      delay(5);
    }
    for (ib=0; ib<255; ib++) { //Fade RED in
      analogWrite(BLUE,ib);
      delay(5);
    }
    for (ib=255; ib>0; ib--) {
      analogWrite(BLUE,ib);
      delay(5);
    }
  }  
}

Also if you see something glaringly ugly in my code let me know, I'd like to start out doing things the right way, not some backwards way that happens to work. Thanks.

  if (state % 5 == 0 ) {
    state = 0;  //Sets state back to 0 after cycling through LEDs
  }

kinda sleepy but I think this is your issue, 1 / 5 gives a decimal, since your using integers it's a 0

I also tried

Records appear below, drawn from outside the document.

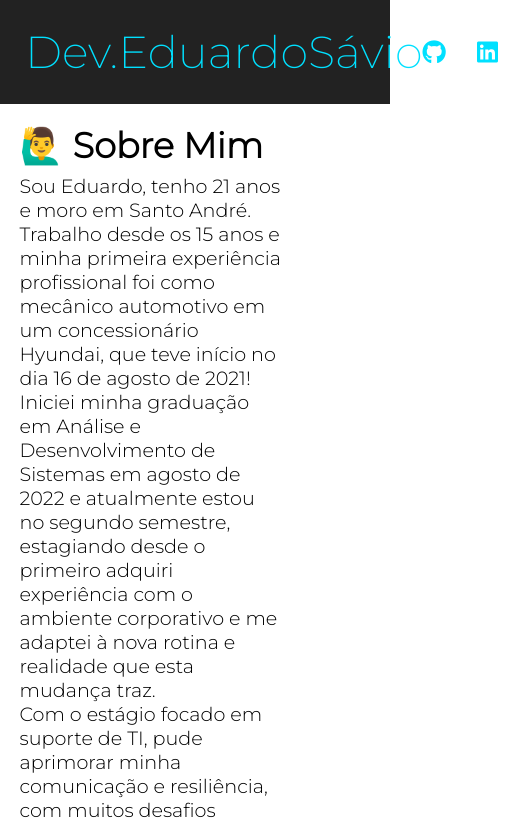
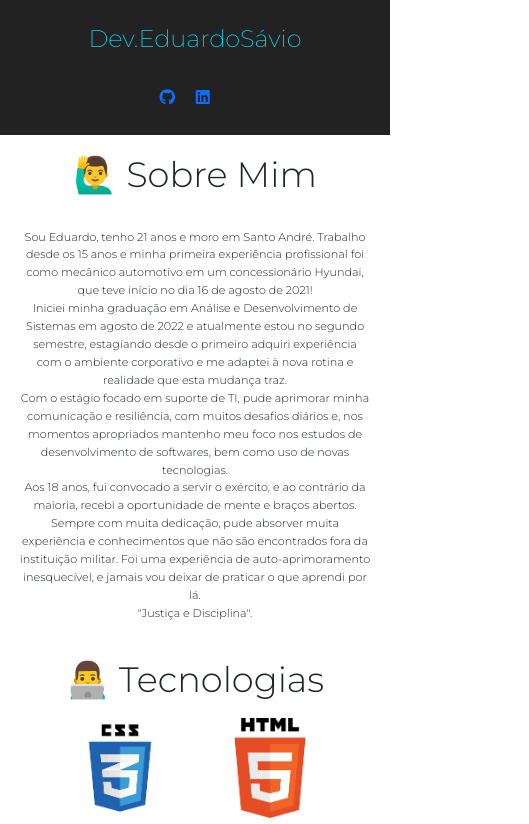
Before and after one commit to EduardoPepinelli/Portifolio, a plain HTML site: page Index.html in a window 390 px wide. Shown: the top 824 px of the page, 529 px wide, since content can reach past the window. Drawn offline with nearby package versions, Linux system fonts and the light colour scheme.

Commit message:
alterações responsividade

```diff
--- a/CSS/main.css
+++ b/CSS/main.css
@@ -27,19 +27,23 @@ main .mainContent .text p{
     width: 75%;
     font-size: 1.2em;
     font-weight: 300;
+    line-height: 1.6;
+}
 
-}
-/*CARDS CONTENT*/
 main .cardContainer .card {
     display: inline;
     align-items: center;
+    border: none;
 
 }
 main .cardContainer .card img {
     width: 120px;
     height: 120px;
     padding: 10px;
+
     border-radius: 10px;
+    margin-right: 0.8em;
+    margin-left: 0.8em;
 
     transition: 0.3s ease-in-out ;
 
--- /dev/null
+++ b/CSS/responsive.css
@@ -0,0 +1,45 @@
+@media (max-width: 1000px){
+    main{
+        width: 100%;
+
+        flex-direction: column;
+        align-items: center;
+        justify-content: center;
+    }
+    .mainContent{
+        width: 100%;
+        align-items: center;
+
+        margin-bottom: 15%;
+    }
+    main .mainContent .text, .tecnologia{
+        text-align: center;
+    }
+    main .mainContent .text p {
+        width: 100%;
+        font-size: 0.7em;
+
+    }
+    main .tecnologias .cardContainer, .mainContent .text p {
+        margin-top: 32px;
+    }
+}
+@media (max-width: 700px){
+    header{
+        flex-direction: column;
+        align-items: center;
+        justify-content: center;
+
+        text-align: center;
+        width: 100;
+    }
+    header h1 {
+        font-size: 1.5em;
+    }
+    header nav{
+        margin-top: 24px;
+    }
+    header nav a {
+        font-size: 1em;
+    }
+}
--- a/Index.html
+++ b/Index.html
@@ -9,6 +9,8 @@
     <link rel="stylesheet" href="CSS/reset.css">
     <link rel="stylesheet" href="CSS/header.css">
     <link rel="stylesheet" href="CSS/main.css">
+    <link rel="stylesheet" href="CSS/responsive.css">
+    <link href="https://cdn.jsdelivr.net/npm/bootstrap@5.3.0/dist/css/bootstrap.min.css" rel="stylesheet" integrity="sha384-9ndCyUaIbzAi2FUVXJi0CjmCapSmO7SnpJef0486qhLnuZ2cdeRhO02iuK6FUUVM" crossorigin="anonymous">
     <!--FONTS-->
     <link rel="preconnect" href="https://fonts.googleapis.com">
     <link rel="preconnect" href="https://fonts.gstatic.com" crossorigin>
@@ -18,6 +20,7 @@
 
 </head>
 <body>
+
     <header>
        <h1> Dev.EduardoSávio </h1>
 
@@ -31,7 +34,6 @@
     </nav>
     </header>
     <main>
-
             <section class="mainContent">
                 <article class="text">
                     <h2> 🙋‍♂️ Sobre Mim</h2>
@@ -88,5 +90,6 @@
             &copy; Eduardo Sávio Pepinelli, 2023.
         </span>
     </footer>
+
 </body>
 </html>
```
Also changed, not shown: Images/Perfil.png (added).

if (state == 5) {
state = 0;
}

which worked when I only had the first 3 if statements for LEDs. I also outputted to the serial console and it responds to a button press until the 4th, then it stops counting the button presses. It's stuck inside the if { for {}} loops :-/

If you want it to read the button you have to use digitalRead again, and include code to change the state. You can put that inside the 'for loops'.
You would also want to put 'if (state==4){ in front of the 'for loops' if you want to ignore them once you change the state.

you also might want to consider using if else if else that way you can have as many as you want without fiddling with a hard coded number

example

if (state==1)
else if (state==2)
else if (state==3)
else state = 0

Thanks. So would I have to add

val = digitalRead(BUTTON); //Read input and store it
  if (val != old_val) {
    if (val == HIGH) {
    state++;
    delay(20);

to each for loop? If so, Is there a way to just reference that section of code like GOTO in .bat files?

And thanks for the else if tip Osgeld.

Adding that code into the for loops didn't work. It still doesn't seem to be waiting for a button press... Could somebody maybe explain why it isn't accepting an input during these for loops? And maybe somewhere there is an example like this?

Could somebody maybe explain why it isn't accepting an input during these for loops? And maybe somewhere there is an example like this?

In the code that you posted, you read the button state at the top of the loop() function. For all states other than 4, you turn an LED on, and then loop() ends, and repeats.

For state 4, you run 6 loops, from 0 to 255, with a 5 millisecond delay after each action. Each loop takes just over 1.5 seconds to complete, for a total of more than 9 seconds.

So, you are only looking at the button state for a new nanoseconds, once every 9+ seconds. Quite easy to miss the button press, unless you hold the button down.

Look at the blink without delay example for some hints on how to not use delay, or check the button state more often.

Checking the button state can be done in a function that returns true or false. You'll need to terminate the loop you are in, and not execute any others if you find that the button was pressed.